Everybody is expected to display this rock ’n’ roll behaviour where everyone's young, wild and free. You leave your morals at the door
Pop star Kate Nash, now 30, is even more candid in her descriptions after a decade's experience. “Music is the worst industry,” she says. “There's no HR department, there's no SAG, there's no one. And it all takes place in the most unprofessional circumstances. There are obviously terrible things that have happened in Hollywood. But in the music industry, there's no one to tell apart from a journalist. We don't have anyone to go to. Women haven't even opened up to women. It's been a very lonely journey of: 'What is this? Is this OK?' Your lifestyle's a constant party in a bar where everyone's fucked, then you're on a tour bus and you're staying in travel lodges and sleeping on people's floors… It's still a fucking boys' club, isn't it?”
I have a version of the hotel-room story, but that involved a publicist. I've never outed him because the world still feels too small. You have to understand something about the music business: it's the Wild West, everyone's a cowboy and the self-policing leaves a lot to be desired.
When a very famous white rockstar called two female staffers at the NME offices and hurled abuse at them, the concern was not with their wellbeing but with contacting the publicist to ensure he'd continue having a relationship with the mag. Damage limitation trumps human decency. There are countless stories I could tell you like this and they span most music magazines I've worked for. The protection of these sacred cows explains why the likes of Chris Brown (who assaulted his then-girlfriend Rihanna) and R Kelly (who has repeatedly been accused of sexual misconduct towards women and minors) still have thriving careers. It's not just the fans who refuse to square up to the truth – it's them. How can you assume responsibility when people are hired to clean your mess?
Howl offers that the way in which women have been taught to compete with each other has previously made them less inclined to seek solace in one another. “But now there's a revolution happening where we're like, 'No, this is how you want us to feel about each other.’” It's awfully convenient for the men who seek to take all the power to cajole women into fearing one another.

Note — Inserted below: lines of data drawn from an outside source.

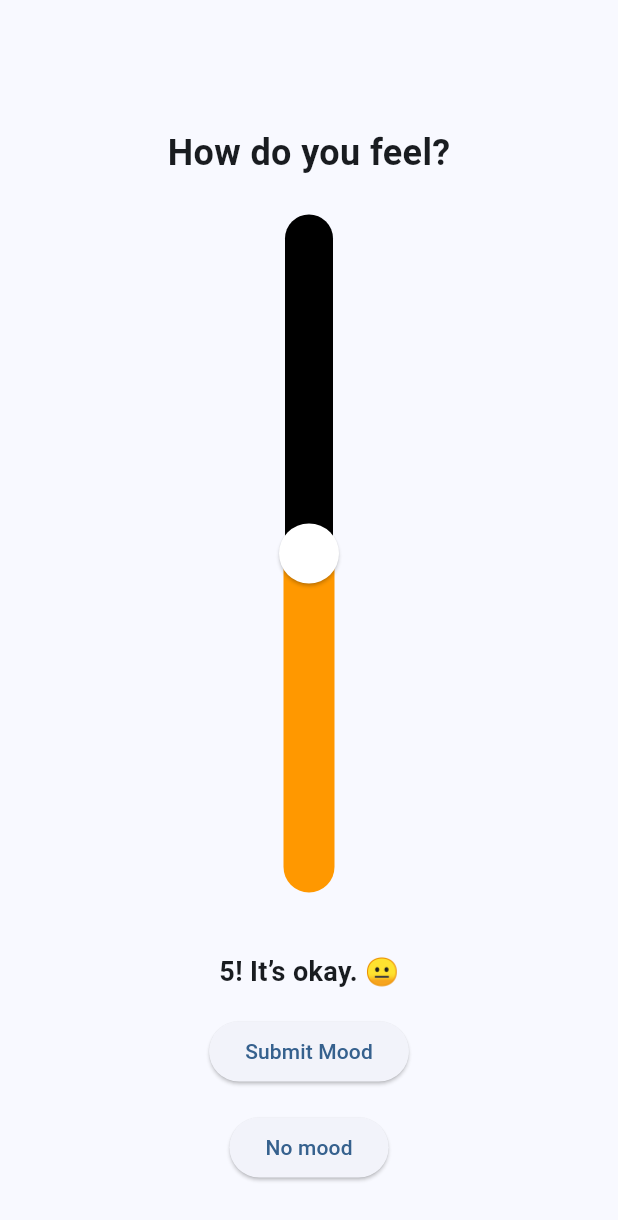
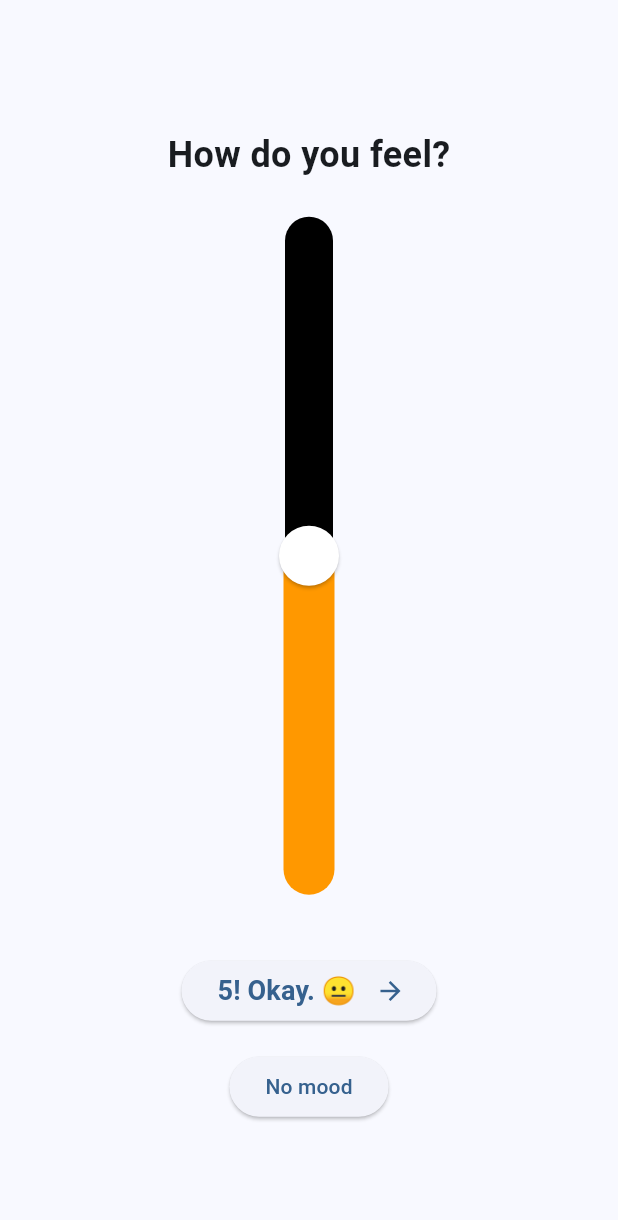
Before and after one commit to alexlucas03/vestal, a Flutter app: the screen it shows after launch, on a phone screen of 412 x 824 dp. Shown: the top 1220 px of the screen. Run offline on Flutter 3.47's test engine with Material 3 defaults, Android fonts, the phone set to English and light mode, and no system bars; our stand-ins replace fl_chart, sqflite, sqflite_common_ffi; accounts and stored records are empty.

Commit message:
logic fixes, bouncing button icon, reactions to mood rating

```diff
--- a/lib/main.dart
+++ b/lib/main.dart
@@ -136,7 +136,7 @@ class MoodStats extends StatefulWidget {
 class _MoodStatsState extends State<MoodStats> {
   List<Map<String, dynamic>> _moods = [];
   String formattedDate = DateFormat('yyyyMMdd').format(DateTime.now());
-  bool isMoodSubmittedToday = false;
+  bool isMoodSubmitted = false;
 
   @override
   void initState() {
@@ -145,10 +145,10 @@ class _MoodStatsState extends State<MoodStats> {
   }
 
   void _checkMoodForToday() async {
-    List<Map<String, dynamic>> moodsFromDb = await DatabaseHelper.instance.queryMoodsByDate(formattedDate);
+    List<Map<String, dynamic>> moodsFromDb = await DatabaseHelper.instance.queryAllMoods();
 
     setState(() {
-      isMoodSubmittedToday = moodsFromDb.isNotEmpty;
+      isMoodSubmitted = moodsFromDb.isNotEmpty;
       _moods = moodsFromDb;
     });
   }
@@ -181,7 +181,7 @@ class _MoodStatsState extends State<MoodStats> {
         child: Column(
           mainAxisAlignment: MainAxisAlignment.center,
           children: [
-            isMoodSubmittedToday
+            isMoodSubmitted
                 ? Column(
                     children: [
                       MoodLineChart(moodData: _moods),
@@ -201,15 +201,14 @@ class _MoodStatsState extends State<MoodStats> {
                       ),
                     ],
                   )
-                : Column(
-                    mainAxisAlignment: MainAxisAlignment.center,
-                    crossAxisAlignment: CrossAxisAlignment.center,
-                    children: [
-                      Text(
-                        'No mood recorded today.',
-                        style: const TextStyle(fontSize: 18, fontWeight: FontWeight.bold),
-                      ),
-                    ],
+                : ElevatedButton(
+                    onPressed: () {
+                      Navigator.push(
+                        context,
+                        MaterialPageRoute(builder: (context) => MoodSliderPage(fromPage: 'MoodStats'),),
+                      );
+                    },
+                    child: const Text('Rate Your Mood to see your stats'),
                   ),
           ],
         ),
@@ -219,7 +218,7 @@ class _MoodStatsState extends State<MoodStats> {
 }
 
 class MoodSliderPage extends StatefulWidget {
-  final String fromPage; // Added parameter to track the origin page
+  final String fromPage; // Parameter to track the origin page
 
   const MoodSliderPage({super.key, required this.fromPage});
 
@@ -227,11 +226,79 @@ class MoodSliderPage extends StatefulWidget {
   _MoodSliderPageState createState() => _MoodSliderPageState();
 }
 
-class _MoodSliderPageState extends State<MoodSliderPage> {
+class _MoodSliderPageState extends State<MoodSliderPage> with SingleTickerProviderStateMixin {
   double _rating = 5.0;
   String _statusMessage = '';
   String formattedDate = DateFormat('yyyyMMdd').format(DateTime.now());
 
+  // Animation controller for the bouncing arrow
+  late AnimationController _controller;
+  late Animation<double> _bouncingAnimation;
+
+  @override
+  void initState() {
+    super.initState();
+
+    // Animation controller for the bouncing arrow
+    _controller = AnimationController(
+      vsync: this,
+      duration: Duration(milliseconds: 500),
+    )..repeat(reverse: true); // Repeats the animation back and forth
+
+    _bouncingAnimation = Tween<double>(begin: 0, end: 10).animate(
+      CurvedAnimation(parent: _controller, curve: Curves.easeInOut),
+    );
+  }
+
+  @override
+  void dispose() {
+    _controller.dispose();
+    super.dispose();
+  }
+
+  // Function to determine track color based on rating
+  Color _getTrackColor(double rating) {
+    if (rating >= 8) {
+      return Colors.green; // Green for 8-10
+    } else if (rating >= 6) {
+      return Colors.yellow; // Yellow for 6-8
+    } else if (rating >= 3) {
+      return Colors.orange; // Orange for 3-5
+    } else {
+      return Colors.red; // Red for 0-2
+    }
+  }
+
+  // Function to get rating reactions
+  String _getRatingReaction(double rating) {
+    if (rating == 0) {
+      return 'Terrible! 😭';
+    } else if (rating == 1) {
+      return 'Very bad! 😞';
+    } else if (rating == 2) {
+      return 'Not good. 😔';
+    } else if (rating == 3) {
+      return 'Could be better. 😟';
+    } else if (rating == 4) {
+      return 'A little disappointing. 😕';
+    } else if (rating == 5) {
+      return 'Okay. 😐';
+    } else if (rating == 6) {
+      return 'Not bad, not great. 🙂';
+    } else if (rating == 7) {
+      return 'Pretty good! 😌';
+    } else if (rating == 8) {
+      return 'Very good! 😊';
+    } else if (rating == 9) {
+      return 'Excellent! 😍';
+    } else if (rating == 10) {
+      return 'Perfect! 😁';
+    } else {
+      return 'Unknown rating'; // Default case
+    }
+  }
+
+  // Submit mood to the database
   void _submitMood() async {
     int rating = _rating.toInt();
     setState(() {
@@ -255,9 +322,8 @@ class _MoodSliderPageState extends State<MoodSliderPage> {
     }
   }
 
+  // No mood action (back to the previous screen)
   void _noMood() async {
-
-    // Navigate back to the correct page based on 'fromPage' parameter
     if (widget.fromPage == 'MoodStats') {
       Navigator.pushReplacement(
         context,
@@ -271,47 +337,6 @@ class _MoodSliderPageState extends State<MoodSliderPage> {
     }
   }
 
-  // Function to determine active track color based on slider value
-  Color _getTrackColor(double rating) {
-    if (rating >= 8) {
-      return Colors.green; // Green for 8-10
-    } else if (rating >= 6) {
-      return Colors.yellow; // Yellow for 6-8
-    } else if (rating >= 3) {
-      return Colors.orange; // Blue for 3-5
-    } else {
-      return Colors.red; // Red for 0-2
-    }
-  }
-
-  String _getRatingReaction(double rating) {
-  if (rating == 0) {
-    return 'Absolutely terrible! 😭';
-  } else if (rating == 1) {
-    return 'Very bad! 😞';
-  } else if (rating == 2) {
-    return 'Not good at all. 😔';
-  } else if (rating == 3) {
-    return 'Could be better. 😟';
-  } else if (rating == 4) {
-    return 'Somewhat disappointing. 😕';
-  } else if (rating == 5) {
-    return 'It’s okay. 😐';
-  } else if (rating == 6) {
-    return 'Not bad, but not great. 🙂';
-  } else if (rating == 7) {
-    return 'Pretty good! 😌';
-  } else if (rating == 8) {
-    return 'Very good! 😊';
-  } else if (rating == 9) {
-    return 'Excellent! 😍';
-  } else if (rating == 10) {
-    return 'Perfect! 😁';
-  } else {
-    return 'Unknown rating'; // Default case
-  }
-}
-
   @override
   Widget build(BuildContext context) {
     return Scaffold(
@@ -323,29 +348,28 @@ class _MoodSliderPageState extends State<MoodSliderPage> {
             Padding(
               padding: const EdgeInsets.only(top: 50.0),
               child: Text(
-                'How do you feel?', // The text you wanted above the slider
+                'How do you feel?',
                 style: const TextStyle(
                   fontSize: 24,
                   fontWeight: FontWeight.bold,
                 ),
               ),
             ),
-
             RotatedBox(
               quarterTurns: 3,
               child: SliderTheme(
                 data: SliderThemeData(
-                  trackHeight: 32.0, // Customize track height
+                  trackHeight: 32.0,
                   activeTrackColor: _getTrackColor(_rating),
-                  inactiveTrackColor: Colors.black, // Inactive track color (red)
-                  thumbColor: Colors.white, // Thumb color
-                  overlayColor: Colors.transparent, // No overlay
+                  inactiveTrackColor: Colors.black,
+                  thumbColor: Colors.white,
+                  overlayColor: Colors.transparent,
                   activeTickMarkColor: Colors.transparent,
                   inactiveTickMarkColor: Colors.transparent,
-                  thumbShape: RoundSliderThumbShape(enabledThumbRadius: 20.0), // Thumb size
+                  thumbShape: RoundSliderThumbShape(enabledThumbRadius: 20.0),
                 ),
                 child: Container(
-                  width: 500.0, // Make the track longer by adjusting the width
+                  width: 500.0,
                   child: Slider(
                     value: _rating,
                     min: 0,
@@ -360,29 +384,47 @@ class _MoodSliderPageState extends State<MoodSliderPage> {
                 ),
               ),
             ),
-
-            const SizedBox(height: 16),
-            Text(
-              '${_rating.toStringAsFixed(0)}! ${_getRatingReaction(_rating)}',
-              style: const TextStyle(fontSize: 18, fontWeight: FontWeight.bold),
-            ),
             const SizedBox(height: 16),
             ElevatedButton(
               onPressed: _submitMood,
-              child: const Text('Submit Mood'),
+              child: Row(
+                mainAxisSize: MainAxisSize.min,
+                children: [
+                  // Mood text with rating and reaction
+                  Text(
+                    '${_rating.toStringAsFixed(0)}! ${_getRatingReaction(_rating)}',
+                    style: const TextStyle(fontSize: 18, fontWeight: FontWeight.bold),
+                  ),
+                  SizedBox(width: 10),
+                  AnimatedBuilder(
+                    animation: _bouncingAnimation,
+                    builder: (context, child) {
+                      return Transform.translate(
+                        offset: Offset(_bouncingAnimation.value, 0), // Bounce left to right (X axis)
+                        child: child,
+                      );
+                    },
+                    child: Icon(
+                      Icons.arrow_forward,
+                      size: 20,
+                    ),
+                  ),
+                ],
+              ),
             ),
             const SizedBox(height: 16),
             ElevatedButton(
               onPressed: _noMood,
               child: const Text('No mood'),
             ),
+            const SizedBox(height: 16),
+            Text(_statusMessage, style: TextStyle(fontSize: 16, fontStyle: FontStyle.italic)),
           ],
         ),
       ),
     );
   }
 }
-
 
 class SectionTwoPage extends StatelessWidget {
   const SectionTwoPage({super.key});
```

It's ironic that the music industry, with its volume and its openness and its total annihilation of authority, is deafeningly silent, and Hollywood, with its protections and professionalism and closed doors, is growing louder. Ironic, but not a shock. The white flowers are hollow. They were worn on the most debauched night out of the British music industry's year, when everyone was likely praying that the victims didn't ruin the fun for everybody else.
For years, Lauren Mayberry – lead singer of the band Chvrches – has publicly spoken about her horrid experience of sexual misconduct via internet trolling. She penned an op-ed for The Guardian about it as far back as 2013. While she believes that speaking in itself has created a wave of progressive discussion, she, too, has reservations for the future. In an interview with Pitchfork last week, she said: “We have to hope that symbolic gestures like wearing white roses on red carpets will translate into actual action. Will the Grammys actually look around the room, at the people and companies they represent and how they treat people? I don’t know. It has to be more than lip service.” Maybe it’s time the music industry accepted that you don’t have to act rock ’n’ roll to be rock ’n’ roll.